Image comparison data
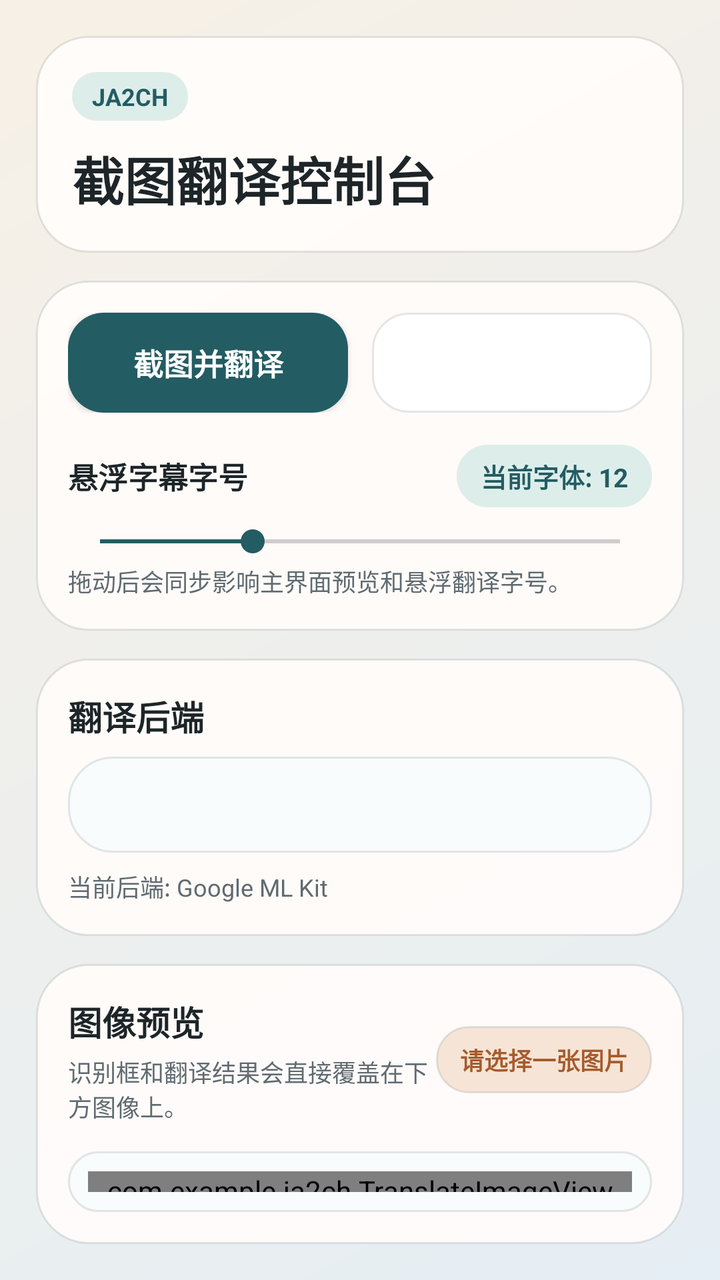
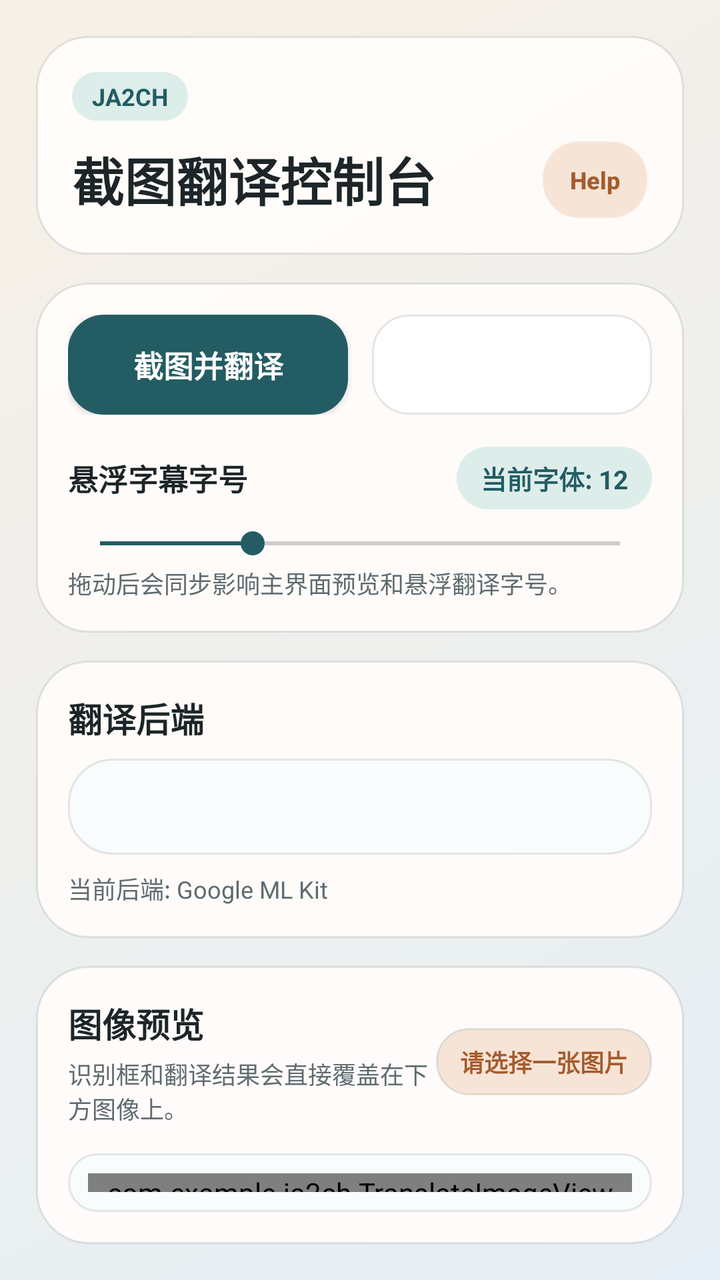

Screens rendered from an Android XML layout before and after an edit, with the pre-edit source and the edit as a unified diff.
<!-- AndroidManifest.xml: application theme Theme.JA2CH -->
<!-- res/layout/activity_main.xml -->
<?xml version="1.0" encoding="utf-8"?>
<LinearLayout xmlns:android="http://schemas.android.com/apk/res/android"
    android:id="@+id/rootLayout"
    android:layout_width="match_parent"
    android:layout_height="match_parent"
    android:background="@drawable/bg_activity_main"
    android:fitsSystemWindows="true"
    android:orientation="vertical"
    android:paddingStart="18dp"
    android:paddingTop="18dp"
    android:paddingEnd="18dp"
    android:paddingBottom="18dp">

    <LinearLayout
        android:id="@+id/topBar"
        android:layout_width="match_parent"
        android:layout_height="wrap_content"
        android:background="@drawable/bg_panel_card"
        android:elevation="2dp"
        android:orientation="vertical"
        android:padding="18dp">

        <TextView
            android:layout_width="wrap_content"
            android:layout_height="wrap_content"
            android:background="@drawable/bg_inline_chip"
            android:paddingStart="10dp"
            android:paddingTop="4dp"
            android:paddingEnd="10dp"
            android:paddingBottom="4dp"
            android:text="JA2CH"
            android:textColor="@color/brand_primary"
            android:textSize="12sp"
            android:textStyle="bold" />

        <TextView
            android:layout_width="match_parent"
            android:layout_height="wrap_content"
            android:layout_marginTop="10dp"
            android:text="截图翻译控制台"
            android:textColor="@color/ink_strong"
            android:textSize="26sp"
            android:textStyle="bold" />









    </LinearLayout>

    <LinearLayout
        android:layout_width="match_parent"
        android:layout_height="wrap_content"
        android:layout_marginTop="14dp"
        android:background="@drawable/bg_panel_card"
        android:elevation="2dp"
        android:orientation="vertical"
        android:padding="16dp">

        <LinearLayout
            android:layout_width="match_parent"
            android:layout_height="wrap_content"
            android:orientation="horizontal">

            <Button
                android:id="@+id/button"
                android:layout_width="0dp"
                android:layout_height="50dp"
                android:layout_weight="1"
                android:background="@drawable/bg_button_primary"
                android:text="截图并翻译"
                android:textAllCaps="false"
                android:textColor="@color/white"
                android:textSize="15sp"
                android:textStyle="bold" />

            <Space
                android:layout_width="12dp"
                android:layout_height="1dp" />

            <Button
                android:id="@+id/button2"
                android:layout_width="0dp"
                android:layout_height="50dp"
                android:layout_weight="1"
                android:background="@drawable/bg_button_secondary"
                android:backgroundTint="@null"
                android:text="开启悬浮窗"
                android:textAllCaps="false"
                android:textColor="@color/white"
                android:textSize="15sp"
                android:textStyle="bold" />

        </LinearLayout>

        <LinearLayout
            android:layout_width="match_parent"
            android:layout_height="wrap_content"
            android:layout_marginTop="16dp"
            android:gravity="center_vertical"
            android:orientation="horizontal">

            <TextView
                android:layout_width="0dp"
                android:layout_height="wrap_content"
                android:layout_weight="1"
                android:text="悬浮字幕字号"
                android:textColor="@color/ink_strong"
                android:textSize="15sp"
                android:textStyle="bold" />

            <TextView
                android:id="@+id/textView2"
                android:layout_width="wrap_content"
                android:layout_height="wrap_content"
                android:background="@drawable/bg_inline_chip"
                android:paddingStart="12dp"
                android:paddingTop="6dp"
                android:paddingEnd="12dp"
                android:paddingBottom="6dp"
                android:text="当前字体: 12"
                android:textColor="@color/brand_primary"
                android:textSize="13sp"
                android:textStyle="bold" />
        </LinearLayout>

        <SeekBar
            android:id="@+id/seekBar"
            android:layout_width="match_parent"
            android:layout_height="wrap_content"
            android:layout_marginTop="8dp"
            android:max="40"
            android:min="6"
            android:progress="16"
            android:progressTint="@color/brand_primary"
            android:thumbTint="@color/brand_primary" />

        <TextView
            android:layout_width="match_parent"
            android:layout_height="wrap_content"
            android:layout_marginTop="2dp"
            android:text="拖动后会同步影响主界面预览和悬浮翻译字号。"
            android:textColor="@color/ink_muted"
            android:textSize="12sp" />
    </LinearLayout>

    <LinearLayout
        android:layout_width="match_parent"
        android:layout_height="wrap_content"
        android:layout_marginTop="14dp"
        android:background="@drawable/bg_panel_card"
        android:elevation="2dp"
        android:orientation="vertical"
        android:padding="16dp">

        <TextView
            android:layout_width="match_parent"
            android:layout_height="wrap_content"
            android:text="翻译后端"
            android:textColor="@color/ink_strong"
            android:textSize="17sp"
            android:textStyle="bold" />

        <Spinner
            android:id="@+id/spinner"
            android:layout_width="match_parent"
            android:layout_height="48dp"
            android:layout_marginTop="8dp"
            android:background="@drawable/bg_preview_frame"
            android:paddingStart="12dp"
            android:paddingEnd="12dp"
            android:textColor="@color/ink_strong"
            android:popupBackground="@drawable/shape_for_custom_spinner" />

        <TextView
            android:id="@+id/textView3"
            android:layout_width="match_parent"
            android:layout_height="wrap_content"
            android:layout_marginTop="8dp"
            android:text="当前后端: Google ML Kit"
            android:textColor="@color/ink_muted"
            android:textSize="12sp" />
    </LinearLayout>

    <LinearLayout
        android:layout_width="match_parent"
        android:layout_height="0dp"
        android:layout_marginTop="14dp"
        android:layout_weight="1"
        android:background="@drawable/bg_panel_card"
        android:elevation="2dp"
        android:orientation="vertical"
        android:padding="16dp">

        <LinearLayout
            android:layout_width="match_parent"
            android:layout_height="wrap_content"
            android:gravity="center_vertical"
            android:orientation="horizontal">

            <LinearLayout
                android:layout_width="0dp"
                android:layout_height="wrap_content"
                android:layout_weight="1"
                android:orientation="vertical">

                <TextView
                    android:layout_width="wrap_content"
                    android:layout_height="wrap_content"
                    android:text="图像预览"
                    android:textColor="@color/ink_strong"
                    android:textSize="17sp"
                    android:textStyle="bold" />

                <TextView
                    android:layout_width="wrap_content"
                    android:layout_height="wrap_content"
                    android:layout_marginTop="4dp"
                    android:text="识别框和翻译结果会直接覆盖在下方图像上。"
                    android:textColor="@color/ink_muted"
                    android:textSize="12sp" />
            </LinearLayout>

            <TextView
                android:id="@+id/textView"
                android:layout_width="wrap_content"
                android:layout_height="wrap_content"
                android:background="@drawable/bg_status_badge"
                android:paddingStart="12dp"
                android:paddingTop="8dp"
                android:paddingEnd="12dp"
                android:paddingBottom="8dp"
                android:text="请选择一张图片"
                android:textColor="@color/brand_secondary"
                android:textSize="12sp"
                android:textStyle="bold" />
        </LinearLayout>

        <FrameLayout
            android:layout_width="match_parent"
            android:layout_height="0dp"
            android:layout_marginTop="14dp"
            android:layout_weight="1"
            android:background="@drawable/bg_preview_frame"
            android:padding="10dp">

            <com.example.ja2ch.TranslateImageView
                android:id="@+id/img_view"
                android:layout_width="match_parent"
                android:layout_height="match_parent" />
        </FrameLayout>
    </LinearLayout>

</LinearLayout>
<!-- resources referenced by this layout -->
<resources>
  <color name="brand_primary">#235C63</color>
  <color name="brand_secondary">#A55B2C</color>
  <color name="ink_muted">#5F6B70</color>
  <color name="ink_strong">#1D2528</color>
  <color name="white">#FFFFFFFF</color>
  <!-- drawable bg_activity_main (drawable) -->
  <?xml version="1.0" encoding="utf-8"?>
  <shape xmlns:android="http://schemas.android.com/apk/res/android"
      android:shape="rectangle">
      <gradient
          android:angle="315"
          android:endColor="@color/canvas_cool"
          android:startColor="@color/canvas_warm" />
  </shape>
  <!-- drawable bg_button_primary (drawable) -->
  <?xml version="1.0" encoding="utf-8"?>
  <shape xmlns:android="http://schemas.android.com/apk/res/android"
      android:shape="rectangle">
      <solid android:color="@color/brand_primary" />
      <corners android:radius="18dp" />
  </shape>
  <!-- drawable bg_button_secondary (drawable) -->
  <?xml version="1.0" encoding="utf-8"?>
  <shape xmlns:android="http://schemas.android.com/apk/res/android"
      android:shape="rectangle">
      <solid android:color="@color/white" />
      <corners android:radius="18dp" />
      <stroke
          android:width="1dp"
          android:color="@color/panel_stroke" />
  </shape>
  <!-- drawable bg_inline_chip (drawable) -->
  <?xml version="1.0" encoding="utf-8"?>
  <shape xmlns:android="http://schemas.android.com/apk/res/android"
      android:shape="rectangle">
      <solid android:color="@color/brand_primary_soft" />
      <corners android:radius="999dp" />
  </shape>
  <!-- drawable bg_panel_card (drawable) -->
  <?xml version="1.0" encoding="utf-8"?>
  <shape xmlns:android="http://schemas.android.com/apk/res/android"
      android:shape="rectangle">
      <solid android:color="@color/surface_panel" />
      <corners android:radius="26dp" />
      <stroke
          android:width="1dp"
          android:color="@color/panel_stroke" />
  </shape>
  <!-- drawable bg_preview_frame (drawable) -->
  <?xml version="1.0" encoding="utf-8"?>
  <shape xmlns:android="http://schemas.android.com/apk/res/android"
      android:shape="rectangle">
      <solid android:color="@color/preview_surface" />
      <corners android:radius="22dp" />
      <stroke
          android:width="1dp"
          android:color="@color/panel_stroke" />
  </shape>
  <!-- drawable bg_status_badge (drawable) -->
  <?xml version="1.0" encoding="utf-8"?>
  <shape xmlns:android="http://schemas.android.com/apk/res/android"
      android:shape="rectangle">
      <solid android:color="@color/brand_secondary_soft" />
      <corners android:radius="16dp" />
      <stroke
          android:width="1dp"
          android:color="@color/panel_stroke" />
  </shape>
  <!-- drawable shape_for_custom_spinner (drawable) -->
  <?xml version="1.0" encoding="utf-8"?>
  <shape xmlns:android="http://schemas.android.com/apk/res/android">
      
      <solid android:color="@color/white"/>
  
      
      <corners android:radius="12dp" />
  </shape>
  <style name="Theme.JA2CH" parent="Base.Theme.JA2CH" />
  <color name="canvas_cool">#FFE5EEF4</color>
  <color name="canvas_warm">#FFF7F0E6</color>
  <color name="panel_stroke">#1F264147</color>
  <color name="brand_primary_soft">#DDEDEA</color>
  <color name="surface_panel">#F7FFFCFA</color>
  <color name="preview_surface">#FFF9FCFD</color>
  <color name="brand_secondary_soft">#F6E4D7</color>
  <style name="Base.Theme.JA2CH" parent="Theme.Material3.DayNight.NoActionBar">
          <item name="colorPrimary">@color/brand_primary</item>
          <item name="colorSecondary">@color/brand_secondary</item>
          <item name="colorSurface">@color/surface_panel</item>
          <item name="android:statusBarColor">@android:color/transparent</item>
          <item name="android:navigationBarColor">@android:color/transparent</item>
      </style>
</resources>

<!-- the commit's change to res/layout/activity_main.xml (unified diff, before → after) -->
@@ -1,5 +1,6 @@
 <?xml version="1.0" encoding="utf-8"?>
 <LinearLayout xmlns:android="http://schemas.android.com/apk/res/android"
+    xmlns:app="http://schemas.android.com/apk/res-auto"
     android:id="@+id/rootLayout"
     android:layout_width="match_parent"
     android:layout_height="match_parent"
@@ -33,14 +34,38 @@
             android:textSize="12sp"
             android:textStyle="bold" />
 
-        <TextView
+        <LinearLayout
             android:layout_width="match_parent"
             android:layout_height="wrap_content"
             android:layout_marginTop="10dp"
-            android:text="截图翻译控制台"
-            android:textColor="@color/ink_strong"
-            android:textSize="26sp"
-            android:textStyle="bold" />
+            android:gravity="center_vertical"
+            android:orientation="horizontal">
+
+            <TextView
+                android:layout_width="0dp"
+                android:layout_height="wrap_content"
+                android:layout_weight="1"
+                android:text="截图翻译控制台"
+                android:textColor="@color/ink_strong"
+                android:textSize="26sp"
+                android:textStyle="bold" />
+
+            <Button
+                android:id="@+id/helpButton"
+                android:layout_width="wrap_content"
+                android:layout_height="39dp"
+                android:background="@drawable/bg_button_secondary"
+                android:backgroundTint="@color/brand_secondary_soft"
+                android:minWidth="0dp"
+                android:paddingStart="14dp"
+                android:paddingEnd="14dp"
+                app:backgroundTint="@color/brand_secondary_soft"
+                android:text="Help"
+                android:textAllCaps="false"
+                android:textColor="@color/brand_secondary"
+                android:textSize="12sp"
+                android:textStyle="bold" />
+        </LinearLayout>
 
 
 
<!-- resource entries referenced after the edit -->
@@ -2,6 +2,7 @@
 <resources>
   <color name="brand_primary">#235C63</color>
   <color name="brand_secondary">#A55B2C</color>
+  <color name="brand_secondary_soft">#F6E4D7</color>
   <color name="ink_muted">#5F6B70</color>
   <color name="ink_strong">#1D2528</color>
   <color name="white">#FFFFFFFF</color>
@@ -84,7 +85,6 @@
   <color name="brand_primary_soft">#DDEDEA</color>
   <color name="surface_panel">#F7FFFCFA</color>
   <color name="preview_surface">#FFF9FCFD</color>
-  <color name="brand_secondary_soft">#F6E4D7</color>
   <style name="Base.Theme.JA2CH" parent="Theme.Material3.DayNight.NoActionBar">
           <item name="colorPrimary">@color/brand_primary</item>
           <item name="colorSecondary">@color/brand_secondary</item>
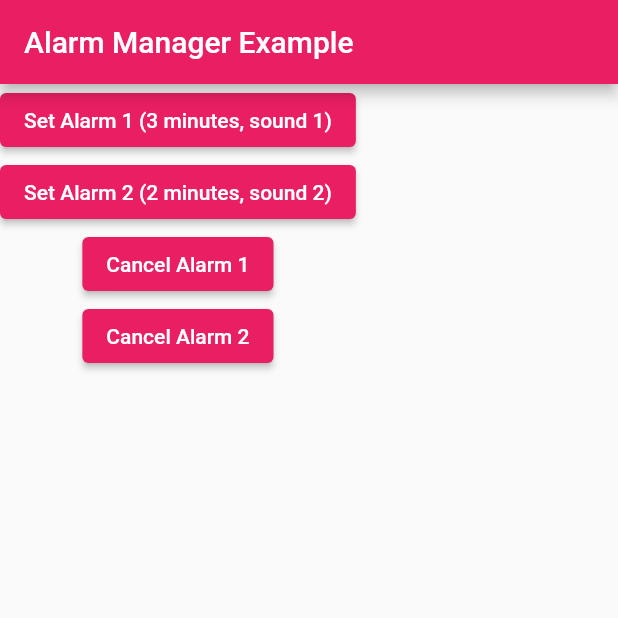
After one commit to Archanciel/alarm_cycle, a Flutter app: the AlarmScreen screen opened directly, after a tap on "Set Alarm 2 (2 minutes, sound 2)", on a phone screen of 412 x 824 dp, the top half of it. The commit adds this screen. Run offline on Flutter 3.47's test engine with Material 2 defaults, Android fonts, the phone set to English and light mode, and no system bars; our stand-ins replace audioplayers; missing offline and left inert: android_alarm_manager_plus.

Commit message:
not working

```diff
--- /dev/null
+++ b/lib/new_main_mvvm.dart
@@ -0,0 +1,126 @@
+import 'package:flutter/material.dart';
+import 'package:android_alarm_manager_plus/android_alarm_manager_plus.dart';
+import 'package:audioplayers/audioplayers.dart';
+
+const String appName = "Alarm Manager Example";
+
+class SoundService {
+  final String soundPath;
+  late final AudioPlayer _audioPlayer;
+
+  SoundService(this.soundPath) {
+    _audioPlayer = AudioPlayer();
+    _initializePlayer();
+  }
+
+  void _initializePlayer() async {
+    await _audioPlayer.setSourceAsset(soundPath);
+  }
+
+  Future<void> playAlarmSound() async {
+    await _audioPlayer.play(AssetSource(soundPath));
+  }
+}
+
+class AlarmService {
+  static Map<int, SoundService> _soundServices = {};
+
+  static void registerSoundService(int id, SoundService soundService) {
+    _soundServices[id] = soundService;
+  }
+
+  static void periodicTaskCallbackFunction(int id) {
+    print("Periodic Task Running for alarm ID $id. Time is ${DateTime.now()}");
+    _soundServices[id]?.playAlarmSound();
+  }
+
+  Future<void> schedulePeriodicAlarm({
+    required Duration duration,
+    required int id,
+    required String soundPath,
+  }) async {
+    registerSoundService(id, SoundService(soundPath));
+    await AndroidAlarmManager.periodic(
+      duration,
+      id,
+      (id) => periodicTaskCallbackFunction(id),
+      exact: true,
+      wakeup: true,
+    );
+  }
+
+  Future<void> cancelPeriodicAlarm(int id) async {
+    await AndroidAlarmManager.cancel(id);
+    _soundServices.remove(id);
+  }
+}
+
+class MyApp extends StatelessWidget {
+  const MyApp({super.key});
+
+  @override
+  Widget build(BuildContext context) {
+    return MaterialApp(
+      title: appName,
+      theme: ThemeData(
+        primarySwatch: Colors.pink,
+      ),
+      home: AlarmScreen(),
+    );
+  }
+}
+
+class AlarmScreen extends StatelessWidget {
+  final AlarmService _alarmService = AlarmService();
+
+  @override
+  Widget build(BuildContext context) {
+    return Scaffold(
+      appBar: AppBar(
+        title: const Text(appName),
+      ),
+      body: Column(
+        children: [
+          ElevatedButton(
+            onPressed: () async {
+              await _alarmService.schedulePeriodicAlarm(
+                duration: const Duration(minutes: 2),
+                id: 1,
+                soundPath: 'audio/mixkit-facility-alarm-sound-999.mp3',
+              );
+            },
+            child: const Text('Set Alarm 1 (3 minutes, sound 1)'),
+          ),
+          ElevatedButton(
+            onPressed: () async {
+              await _alarmService.schedulePeriodicAlarm(
+                duration: const Duration(minutes: 3),
+                id: 2,
+                soundPath: 'audio/mixkit-city-alert-siren-loop-1008.mp3',
+              );
+            },
+            child: const Text('Set Alarm 2 (2 minutes, sound 2)'),
+          ),
+          ElevatedButton(
+            onPressed: () async {
+              await _alarmService.cancelPeriodicAlarm(1);
+            },
+            child: const Text('Cancel Alarm 1'),
+          ),
+          ElevatedButton(
+            onPressed: () async {
+              await _alarmService.cancelPeriodicAlarm(2);
+            },
+            child: const Text('Cancel Alarm 2'),
+          ),
+        ],
+      ),
+    );
+  }
+}
+
+void main() async {
+  WidgetsFlutterBinding.ensureInitialized();
+  await AndroidAlarmManager.initialize();
+  runApp(const MyApp());
+}
```
Also changed, not shown: lib/main_mvvm.dart (+72 -89 lines).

WORK ITEM
Scan the data above for the word "await" and report every line where it is found.

YOUR SOLUTION
+    await _audioPlayer.setSourceAsset(soundPath);
+    await _audioPlayer.play(AssetSource(soundPath));
+    await AndroidAlarmManager.periodic(
+    await AndroidAlarmManager.cancel(id);
+              await _alarmService.schedulePeriodicAlarm(
+              await _alarmService.schedulePeriodicAlarm(
+              await _alarmService.cancelPeriodicAlarm(1);
+              await _alarmService.cancelPeriodicAlarm(2);
+  await AndroidAlarmManager.initialize();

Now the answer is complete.